### REQUIRED ACTION
Search the entries for the word "contactController" and copy each line that has it.

^^^^^^^^

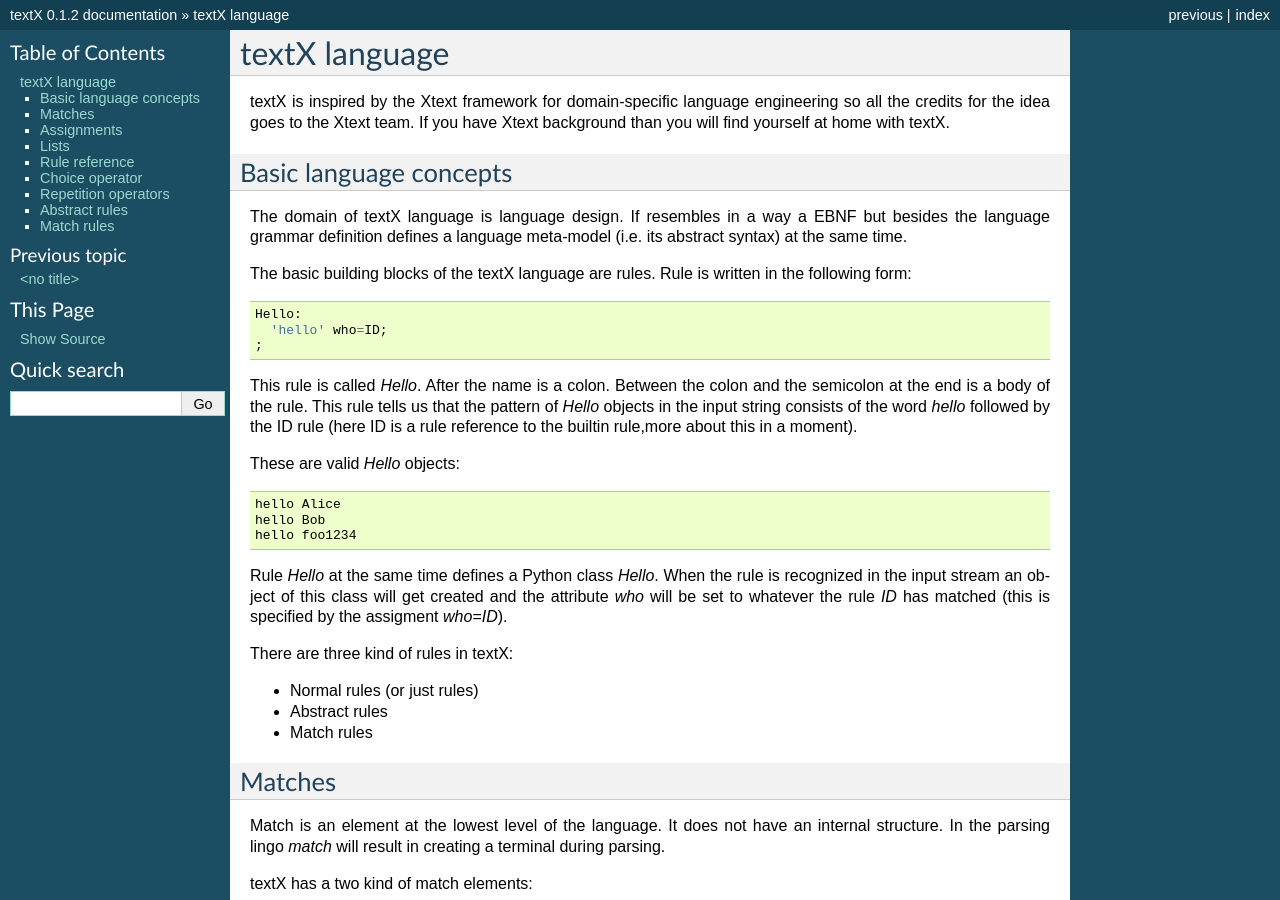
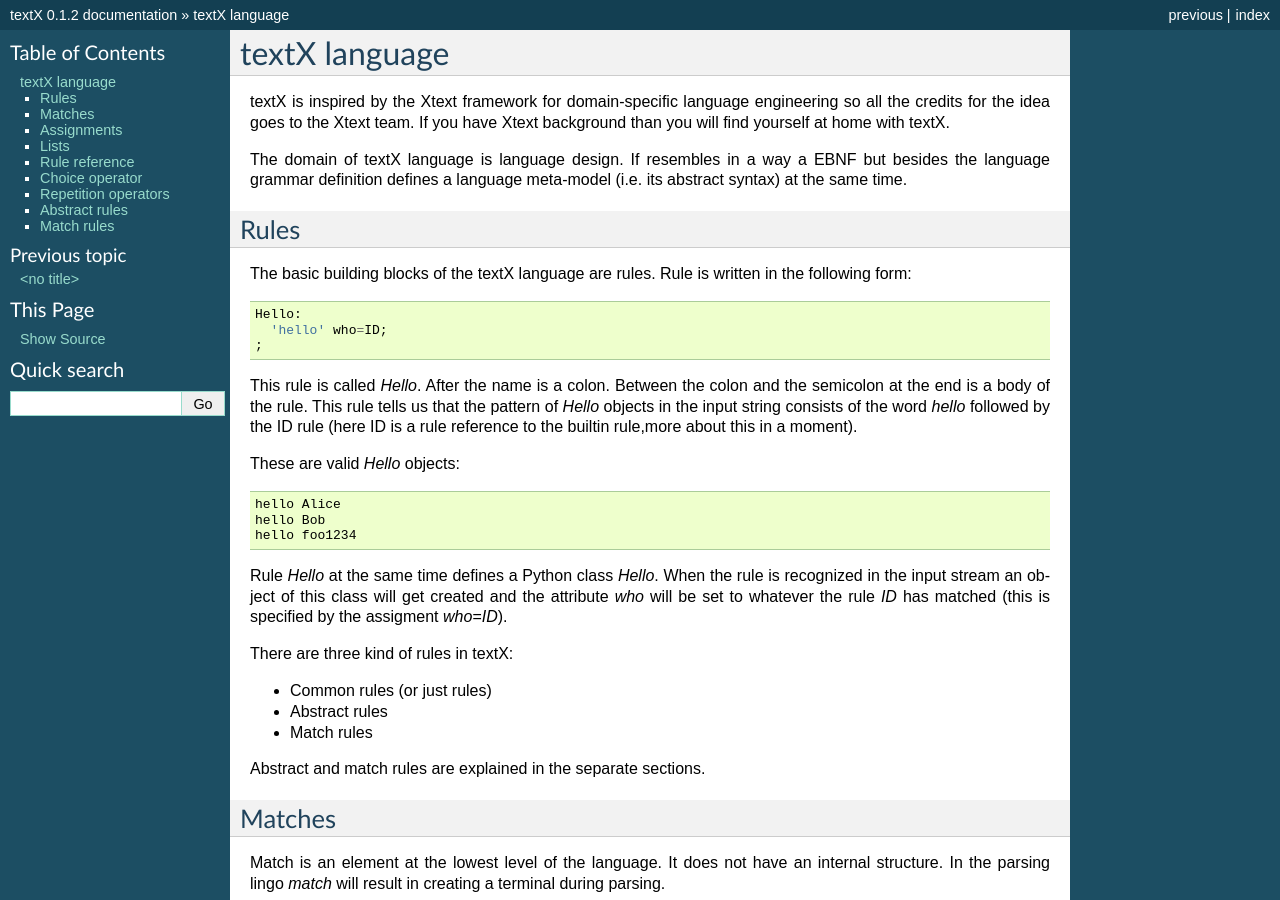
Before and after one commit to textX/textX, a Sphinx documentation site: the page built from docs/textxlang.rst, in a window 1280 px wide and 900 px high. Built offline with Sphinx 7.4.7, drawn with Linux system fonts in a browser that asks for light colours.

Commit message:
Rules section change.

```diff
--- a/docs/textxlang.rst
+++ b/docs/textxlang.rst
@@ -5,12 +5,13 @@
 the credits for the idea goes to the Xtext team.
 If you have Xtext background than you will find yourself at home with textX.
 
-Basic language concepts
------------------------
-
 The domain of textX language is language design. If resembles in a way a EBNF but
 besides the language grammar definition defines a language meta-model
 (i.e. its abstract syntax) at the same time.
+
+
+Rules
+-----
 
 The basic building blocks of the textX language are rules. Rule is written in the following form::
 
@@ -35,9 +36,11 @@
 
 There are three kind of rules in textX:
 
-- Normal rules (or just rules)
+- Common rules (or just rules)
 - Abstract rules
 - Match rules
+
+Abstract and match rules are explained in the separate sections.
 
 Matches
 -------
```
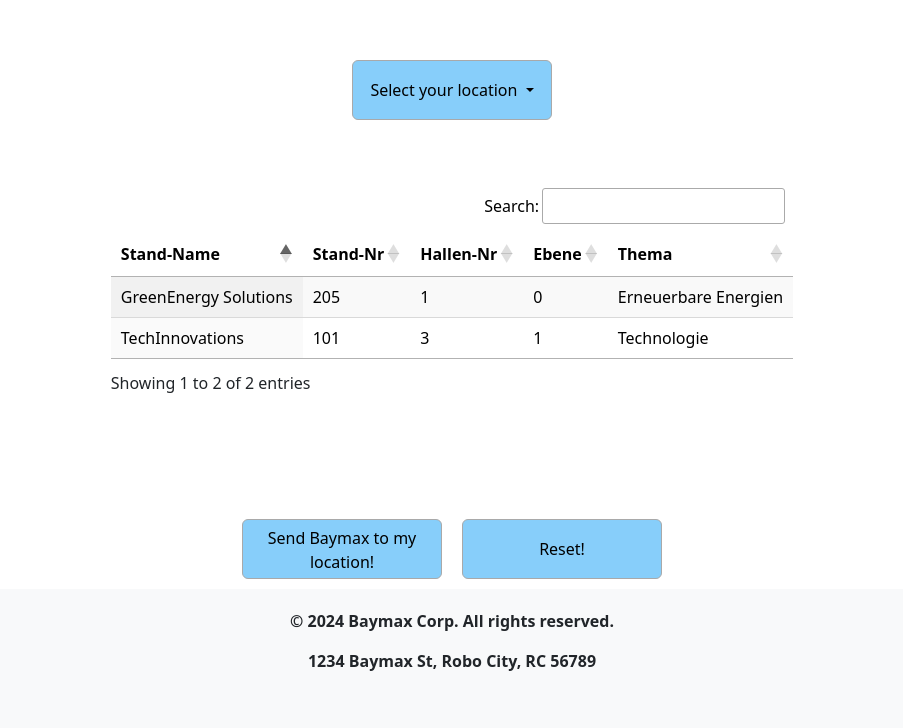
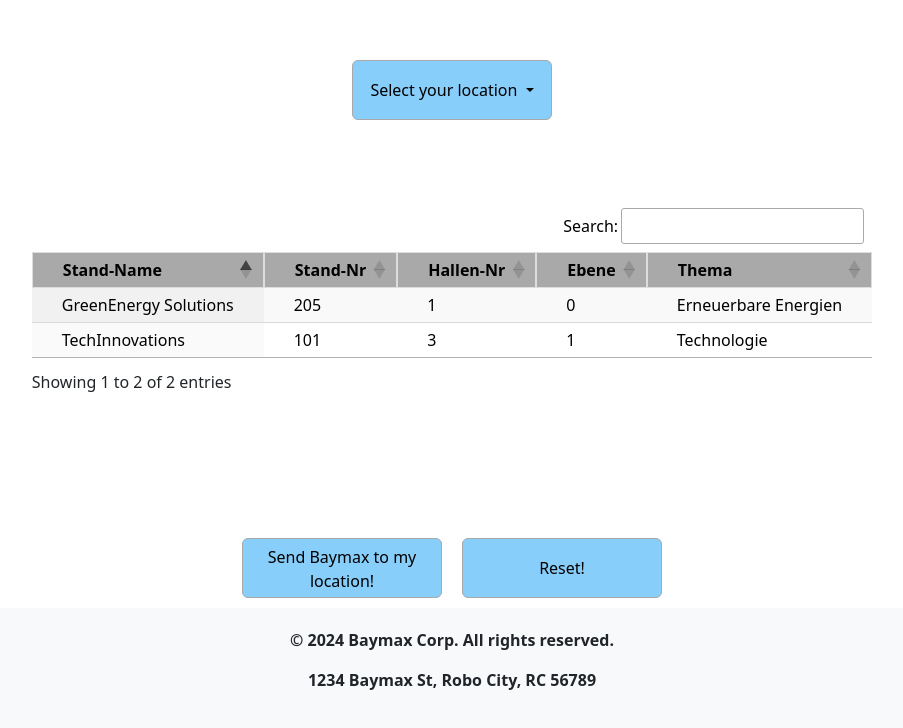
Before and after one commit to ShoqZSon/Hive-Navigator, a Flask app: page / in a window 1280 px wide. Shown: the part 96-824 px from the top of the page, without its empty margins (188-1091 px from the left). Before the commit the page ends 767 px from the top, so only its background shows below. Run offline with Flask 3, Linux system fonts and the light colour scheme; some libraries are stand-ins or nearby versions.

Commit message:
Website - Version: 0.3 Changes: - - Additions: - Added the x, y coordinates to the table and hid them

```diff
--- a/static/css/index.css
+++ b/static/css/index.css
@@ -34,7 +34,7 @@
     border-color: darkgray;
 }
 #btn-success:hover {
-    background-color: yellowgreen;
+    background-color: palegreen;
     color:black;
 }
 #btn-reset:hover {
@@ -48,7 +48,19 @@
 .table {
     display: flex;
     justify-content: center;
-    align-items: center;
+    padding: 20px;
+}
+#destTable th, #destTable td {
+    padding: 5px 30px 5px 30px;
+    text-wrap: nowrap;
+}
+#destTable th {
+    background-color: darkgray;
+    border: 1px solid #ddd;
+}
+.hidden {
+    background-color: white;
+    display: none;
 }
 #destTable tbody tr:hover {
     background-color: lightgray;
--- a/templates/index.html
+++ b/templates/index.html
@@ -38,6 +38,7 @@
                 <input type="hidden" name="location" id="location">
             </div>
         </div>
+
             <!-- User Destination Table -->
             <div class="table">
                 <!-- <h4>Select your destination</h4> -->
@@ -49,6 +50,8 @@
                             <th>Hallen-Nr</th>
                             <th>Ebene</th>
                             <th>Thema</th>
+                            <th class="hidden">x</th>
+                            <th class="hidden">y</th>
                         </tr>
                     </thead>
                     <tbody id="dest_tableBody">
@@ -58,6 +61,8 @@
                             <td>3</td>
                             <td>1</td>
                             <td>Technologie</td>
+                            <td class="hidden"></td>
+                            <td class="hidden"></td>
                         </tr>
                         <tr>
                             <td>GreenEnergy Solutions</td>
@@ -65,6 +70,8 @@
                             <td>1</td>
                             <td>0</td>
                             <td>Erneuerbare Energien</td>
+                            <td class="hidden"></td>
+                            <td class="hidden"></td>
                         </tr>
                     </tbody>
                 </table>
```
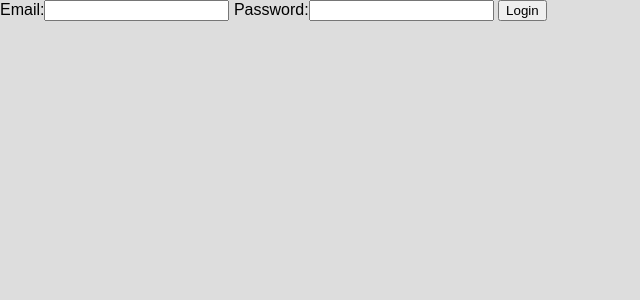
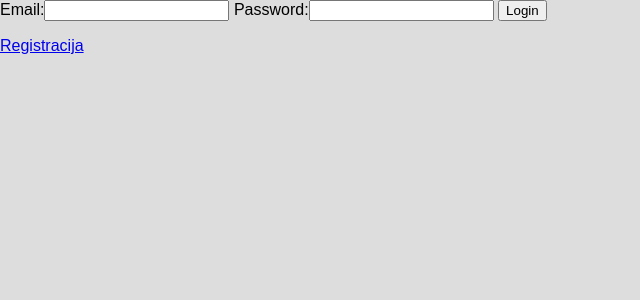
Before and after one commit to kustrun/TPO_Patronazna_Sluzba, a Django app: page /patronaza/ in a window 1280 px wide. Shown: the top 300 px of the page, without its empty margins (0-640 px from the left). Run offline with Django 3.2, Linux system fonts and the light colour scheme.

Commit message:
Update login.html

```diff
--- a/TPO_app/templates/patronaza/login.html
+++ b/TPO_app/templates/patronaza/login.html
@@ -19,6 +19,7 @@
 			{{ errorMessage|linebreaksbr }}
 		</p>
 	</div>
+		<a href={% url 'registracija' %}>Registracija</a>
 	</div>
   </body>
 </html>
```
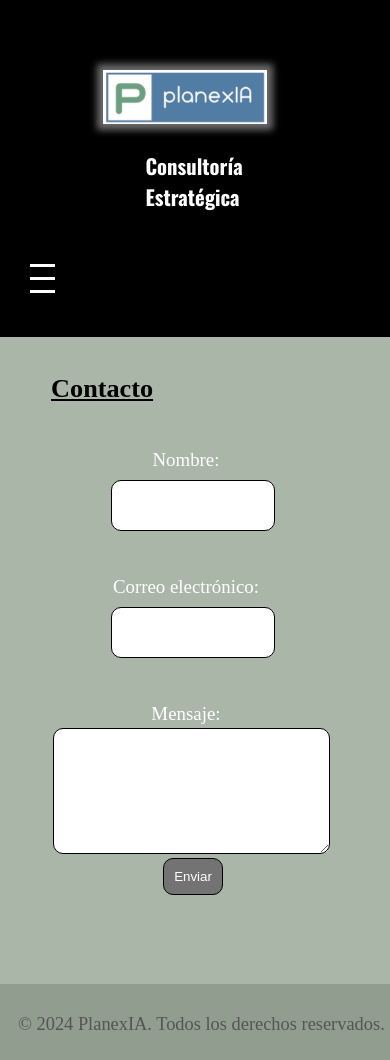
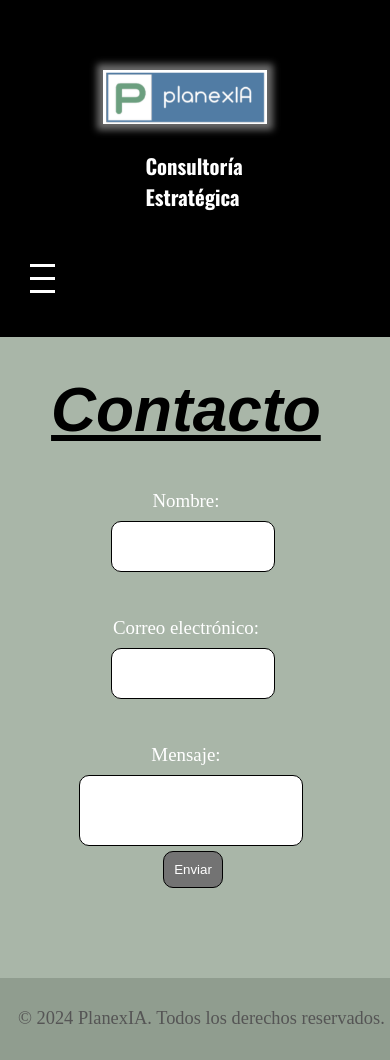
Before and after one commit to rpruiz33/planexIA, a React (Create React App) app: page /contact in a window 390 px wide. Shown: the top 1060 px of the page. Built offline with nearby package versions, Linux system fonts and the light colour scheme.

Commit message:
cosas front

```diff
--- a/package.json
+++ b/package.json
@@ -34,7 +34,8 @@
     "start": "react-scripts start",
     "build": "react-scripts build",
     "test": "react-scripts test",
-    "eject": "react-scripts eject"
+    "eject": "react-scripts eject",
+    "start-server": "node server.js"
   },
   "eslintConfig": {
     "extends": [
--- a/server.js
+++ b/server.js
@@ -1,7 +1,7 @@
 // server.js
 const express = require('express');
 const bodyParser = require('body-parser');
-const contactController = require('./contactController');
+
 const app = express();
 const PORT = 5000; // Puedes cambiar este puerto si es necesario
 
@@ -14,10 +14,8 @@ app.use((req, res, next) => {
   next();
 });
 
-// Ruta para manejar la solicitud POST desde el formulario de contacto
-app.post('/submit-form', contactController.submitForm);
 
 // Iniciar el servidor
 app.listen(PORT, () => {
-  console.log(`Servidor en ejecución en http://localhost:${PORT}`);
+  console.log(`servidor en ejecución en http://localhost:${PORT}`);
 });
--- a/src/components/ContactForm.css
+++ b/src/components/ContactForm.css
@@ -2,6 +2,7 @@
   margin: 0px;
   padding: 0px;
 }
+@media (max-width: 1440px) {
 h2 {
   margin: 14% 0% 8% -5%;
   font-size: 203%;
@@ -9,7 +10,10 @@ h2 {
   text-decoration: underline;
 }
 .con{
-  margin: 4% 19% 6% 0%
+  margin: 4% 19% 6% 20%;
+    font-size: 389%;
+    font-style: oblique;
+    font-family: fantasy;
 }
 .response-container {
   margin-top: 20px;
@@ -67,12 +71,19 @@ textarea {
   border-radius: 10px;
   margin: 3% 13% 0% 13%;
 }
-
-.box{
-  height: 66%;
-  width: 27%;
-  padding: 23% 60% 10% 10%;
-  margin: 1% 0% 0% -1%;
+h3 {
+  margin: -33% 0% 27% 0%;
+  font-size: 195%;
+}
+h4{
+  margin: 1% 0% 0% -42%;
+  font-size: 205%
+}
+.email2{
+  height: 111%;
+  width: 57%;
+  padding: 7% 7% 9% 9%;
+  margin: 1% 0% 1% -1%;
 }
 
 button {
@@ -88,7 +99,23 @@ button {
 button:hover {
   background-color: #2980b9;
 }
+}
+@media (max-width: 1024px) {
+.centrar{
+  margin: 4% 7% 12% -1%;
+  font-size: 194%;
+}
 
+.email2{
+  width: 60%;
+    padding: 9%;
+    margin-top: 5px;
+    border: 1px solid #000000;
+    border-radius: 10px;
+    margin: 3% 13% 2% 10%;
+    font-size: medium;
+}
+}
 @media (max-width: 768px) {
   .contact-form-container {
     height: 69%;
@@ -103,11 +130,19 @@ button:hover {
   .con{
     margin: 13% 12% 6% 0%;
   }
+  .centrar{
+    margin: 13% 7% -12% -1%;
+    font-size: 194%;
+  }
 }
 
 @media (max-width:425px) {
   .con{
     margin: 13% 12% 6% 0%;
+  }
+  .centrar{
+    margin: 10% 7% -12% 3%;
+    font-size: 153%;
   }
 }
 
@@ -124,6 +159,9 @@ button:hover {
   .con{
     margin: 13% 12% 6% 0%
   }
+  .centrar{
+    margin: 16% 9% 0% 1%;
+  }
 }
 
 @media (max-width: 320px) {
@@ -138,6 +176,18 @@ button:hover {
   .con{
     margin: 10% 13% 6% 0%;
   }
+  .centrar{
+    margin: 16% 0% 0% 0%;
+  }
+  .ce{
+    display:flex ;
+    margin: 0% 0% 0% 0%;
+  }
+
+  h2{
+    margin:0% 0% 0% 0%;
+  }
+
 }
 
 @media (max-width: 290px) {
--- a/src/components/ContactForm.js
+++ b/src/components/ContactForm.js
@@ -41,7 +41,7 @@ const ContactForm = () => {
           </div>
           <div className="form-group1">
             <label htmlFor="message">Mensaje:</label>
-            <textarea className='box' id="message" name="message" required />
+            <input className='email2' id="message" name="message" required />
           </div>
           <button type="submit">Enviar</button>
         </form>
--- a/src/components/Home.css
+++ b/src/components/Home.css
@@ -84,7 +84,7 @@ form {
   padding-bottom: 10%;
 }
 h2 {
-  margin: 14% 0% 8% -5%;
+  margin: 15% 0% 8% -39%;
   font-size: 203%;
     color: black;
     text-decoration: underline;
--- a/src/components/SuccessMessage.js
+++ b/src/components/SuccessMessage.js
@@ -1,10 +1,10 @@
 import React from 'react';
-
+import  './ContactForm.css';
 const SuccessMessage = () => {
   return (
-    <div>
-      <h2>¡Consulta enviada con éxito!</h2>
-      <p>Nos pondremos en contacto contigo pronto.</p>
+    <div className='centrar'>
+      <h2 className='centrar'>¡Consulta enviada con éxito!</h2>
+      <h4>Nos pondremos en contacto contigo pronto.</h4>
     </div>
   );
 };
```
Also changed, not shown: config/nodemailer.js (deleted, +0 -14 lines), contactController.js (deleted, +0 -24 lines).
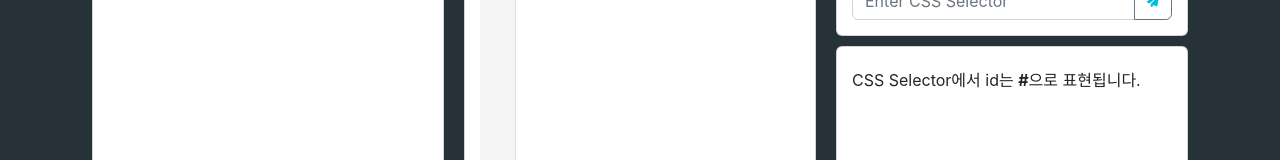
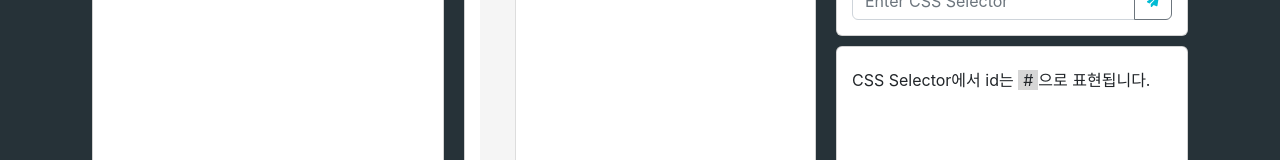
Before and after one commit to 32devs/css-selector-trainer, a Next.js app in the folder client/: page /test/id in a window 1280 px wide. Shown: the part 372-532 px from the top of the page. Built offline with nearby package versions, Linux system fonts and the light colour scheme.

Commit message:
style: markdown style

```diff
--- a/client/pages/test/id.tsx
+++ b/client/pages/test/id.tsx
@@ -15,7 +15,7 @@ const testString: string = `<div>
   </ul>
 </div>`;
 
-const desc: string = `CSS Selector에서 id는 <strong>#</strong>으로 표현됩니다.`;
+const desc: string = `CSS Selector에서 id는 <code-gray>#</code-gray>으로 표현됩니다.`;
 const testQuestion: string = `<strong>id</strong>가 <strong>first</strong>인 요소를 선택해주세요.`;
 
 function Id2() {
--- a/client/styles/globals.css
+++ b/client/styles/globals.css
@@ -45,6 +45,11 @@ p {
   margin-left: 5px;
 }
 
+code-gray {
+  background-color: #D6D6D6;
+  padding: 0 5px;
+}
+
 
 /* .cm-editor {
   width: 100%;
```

^^^^^^^^

### TASK SOLUTION
-const contactController = require('./contactController');
-app.post('/submit-form', contactController.submitForm);
Also changed, not shown: config/nodemailer.js (deleted, +0 -14 lines), contactController.js (deleted, +0 -24 lines).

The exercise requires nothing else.